Source records
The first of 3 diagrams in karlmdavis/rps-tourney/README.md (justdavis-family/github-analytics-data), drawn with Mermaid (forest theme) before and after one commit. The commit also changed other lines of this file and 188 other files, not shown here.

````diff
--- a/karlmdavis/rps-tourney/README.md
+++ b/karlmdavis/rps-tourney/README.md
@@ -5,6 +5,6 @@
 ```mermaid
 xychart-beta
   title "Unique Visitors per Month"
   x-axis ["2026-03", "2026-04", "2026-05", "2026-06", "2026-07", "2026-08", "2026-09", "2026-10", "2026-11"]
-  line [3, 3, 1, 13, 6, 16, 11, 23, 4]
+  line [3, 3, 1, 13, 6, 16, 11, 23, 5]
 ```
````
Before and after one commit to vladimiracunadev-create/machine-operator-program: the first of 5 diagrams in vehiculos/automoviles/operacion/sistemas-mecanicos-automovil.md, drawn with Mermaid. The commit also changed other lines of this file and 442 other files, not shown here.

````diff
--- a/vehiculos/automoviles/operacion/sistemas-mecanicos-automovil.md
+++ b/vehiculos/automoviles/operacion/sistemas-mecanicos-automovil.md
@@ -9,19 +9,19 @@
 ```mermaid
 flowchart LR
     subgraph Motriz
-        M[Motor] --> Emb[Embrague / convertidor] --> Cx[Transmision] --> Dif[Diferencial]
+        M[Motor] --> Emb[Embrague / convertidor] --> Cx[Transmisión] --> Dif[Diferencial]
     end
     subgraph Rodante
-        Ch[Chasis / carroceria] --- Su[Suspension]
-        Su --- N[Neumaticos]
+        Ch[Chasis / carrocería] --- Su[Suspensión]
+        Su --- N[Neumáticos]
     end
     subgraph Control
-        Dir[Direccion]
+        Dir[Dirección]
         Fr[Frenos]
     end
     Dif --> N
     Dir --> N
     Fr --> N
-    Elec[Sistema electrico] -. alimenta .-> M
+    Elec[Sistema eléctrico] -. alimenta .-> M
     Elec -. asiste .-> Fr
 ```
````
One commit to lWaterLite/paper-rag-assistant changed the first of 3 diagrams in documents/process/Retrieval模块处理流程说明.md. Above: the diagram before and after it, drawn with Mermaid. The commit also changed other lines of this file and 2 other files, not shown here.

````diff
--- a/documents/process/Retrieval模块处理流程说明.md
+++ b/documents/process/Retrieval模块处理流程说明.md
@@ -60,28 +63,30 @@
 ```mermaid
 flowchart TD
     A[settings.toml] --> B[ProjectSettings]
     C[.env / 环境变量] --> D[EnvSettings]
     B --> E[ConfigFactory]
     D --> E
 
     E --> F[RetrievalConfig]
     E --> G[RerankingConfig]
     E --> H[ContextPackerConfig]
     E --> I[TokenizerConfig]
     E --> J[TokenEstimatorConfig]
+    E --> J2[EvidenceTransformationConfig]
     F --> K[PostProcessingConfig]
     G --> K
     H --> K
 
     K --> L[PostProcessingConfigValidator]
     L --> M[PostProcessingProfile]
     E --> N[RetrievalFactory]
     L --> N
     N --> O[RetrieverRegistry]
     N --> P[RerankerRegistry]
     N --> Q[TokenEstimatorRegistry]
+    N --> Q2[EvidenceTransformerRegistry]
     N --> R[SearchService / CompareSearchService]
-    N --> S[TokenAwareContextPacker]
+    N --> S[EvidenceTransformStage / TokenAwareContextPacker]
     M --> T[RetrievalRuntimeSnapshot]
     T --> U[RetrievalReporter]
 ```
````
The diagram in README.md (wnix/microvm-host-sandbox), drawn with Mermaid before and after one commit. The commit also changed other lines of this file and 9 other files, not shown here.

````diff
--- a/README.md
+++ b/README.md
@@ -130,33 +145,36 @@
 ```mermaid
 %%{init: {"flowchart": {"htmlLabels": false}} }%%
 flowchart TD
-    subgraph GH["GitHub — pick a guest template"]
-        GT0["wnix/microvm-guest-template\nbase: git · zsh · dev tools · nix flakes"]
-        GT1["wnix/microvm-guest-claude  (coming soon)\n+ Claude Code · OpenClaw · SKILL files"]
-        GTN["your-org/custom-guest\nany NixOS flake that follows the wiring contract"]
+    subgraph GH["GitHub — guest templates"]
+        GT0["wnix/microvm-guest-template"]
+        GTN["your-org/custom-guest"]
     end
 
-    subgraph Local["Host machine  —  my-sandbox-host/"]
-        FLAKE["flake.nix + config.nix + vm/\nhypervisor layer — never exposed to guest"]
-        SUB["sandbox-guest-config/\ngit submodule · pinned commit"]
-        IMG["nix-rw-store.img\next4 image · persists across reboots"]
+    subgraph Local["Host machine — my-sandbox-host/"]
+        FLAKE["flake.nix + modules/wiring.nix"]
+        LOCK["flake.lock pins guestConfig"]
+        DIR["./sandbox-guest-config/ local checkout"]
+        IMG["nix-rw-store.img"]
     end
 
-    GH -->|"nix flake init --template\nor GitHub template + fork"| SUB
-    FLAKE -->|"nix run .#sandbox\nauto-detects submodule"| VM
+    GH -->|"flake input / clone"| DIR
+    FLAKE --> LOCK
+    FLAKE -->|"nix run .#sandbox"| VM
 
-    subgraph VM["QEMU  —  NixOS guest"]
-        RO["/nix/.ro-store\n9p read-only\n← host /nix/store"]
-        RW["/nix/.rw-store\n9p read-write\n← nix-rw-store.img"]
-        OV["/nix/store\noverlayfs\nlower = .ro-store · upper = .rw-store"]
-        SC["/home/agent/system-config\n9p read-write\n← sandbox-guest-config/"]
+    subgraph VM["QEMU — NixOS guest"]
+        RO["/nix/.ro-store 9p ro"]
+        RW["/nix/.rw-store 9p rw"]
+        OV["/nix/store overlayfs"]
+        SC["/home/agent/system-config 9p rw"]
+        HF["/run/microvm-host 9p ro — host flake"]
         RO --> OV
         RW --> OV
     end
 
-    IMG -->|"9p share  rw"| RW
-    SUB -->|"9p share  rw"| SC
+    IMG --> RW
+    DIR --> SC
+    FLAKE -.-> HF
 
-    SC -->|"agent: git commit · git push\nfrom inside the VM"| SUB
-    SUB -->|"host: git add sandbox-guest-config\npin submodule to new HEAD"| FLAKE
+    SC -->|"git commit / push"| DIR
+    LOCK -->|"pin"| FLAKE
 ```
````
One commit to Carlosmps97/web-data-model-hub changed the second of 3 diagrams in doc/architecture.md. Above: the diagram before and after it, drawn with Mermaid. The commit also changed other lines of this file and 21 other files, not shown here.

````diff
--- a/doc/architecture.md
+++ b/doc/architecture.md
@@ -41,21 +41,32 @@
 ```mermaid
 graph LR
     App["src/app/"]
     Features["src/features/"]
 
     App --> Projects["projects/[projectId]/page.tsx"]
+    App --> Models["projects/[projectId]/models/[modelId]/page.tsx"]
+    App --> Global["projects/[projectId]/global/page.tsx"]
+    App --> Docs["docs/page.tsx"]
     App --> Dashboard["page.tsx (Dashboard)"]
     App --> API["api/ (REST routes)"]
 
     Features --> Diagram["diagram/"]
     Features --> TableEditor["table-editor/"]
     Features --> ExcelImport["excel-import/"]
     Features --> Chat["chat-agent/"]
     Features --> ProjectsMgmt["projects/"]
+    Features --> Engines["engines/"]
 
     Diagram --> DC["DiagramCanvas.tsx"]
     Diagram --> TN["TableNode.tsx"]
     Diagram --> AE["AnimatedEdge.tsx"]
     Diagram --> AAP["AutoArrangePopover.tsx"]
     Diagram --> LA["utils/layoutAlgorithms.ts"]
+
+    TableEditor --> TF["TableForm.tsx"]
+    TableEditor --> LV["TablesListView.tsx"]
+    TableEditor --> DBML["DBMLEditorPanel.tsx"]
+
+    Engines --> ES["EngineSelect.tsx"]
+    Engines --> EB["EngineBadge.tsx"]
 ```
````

PROBLEM STATEMENT: Gather up every line in the data above that contains the word "sandbox", copying each one.

WORKED SOLUTION:
The diagram in README.md (wnix/microvm-host-sandbox), drawn with Mermaid before and after one commit. The commit also changed other lines of this file and 9 other files, not shown here.
-    subgraph Local["Host machine  —  my-sandbox-host/"]
-        SUB["sandbox-guest-config/\ngit submodule · pinned commit"]
+    subgraph Local["Host machine — my-sandbox-host/"]
+        DIR["./sandbox-guest-config/ local checkout"]
-    FLAKE -->|"nix run .#sandbox\nauto-detects submodule"| VM
+    FLAKE -->|"nix run .#sandbox"| VM
-        SC["/home/agent/system-config\n9p read-write\n← sandbox-guest-config/"]
-    SUB -->|"host: git add sandbox-guest-config\npin submodule to new HEAD"| FLAKE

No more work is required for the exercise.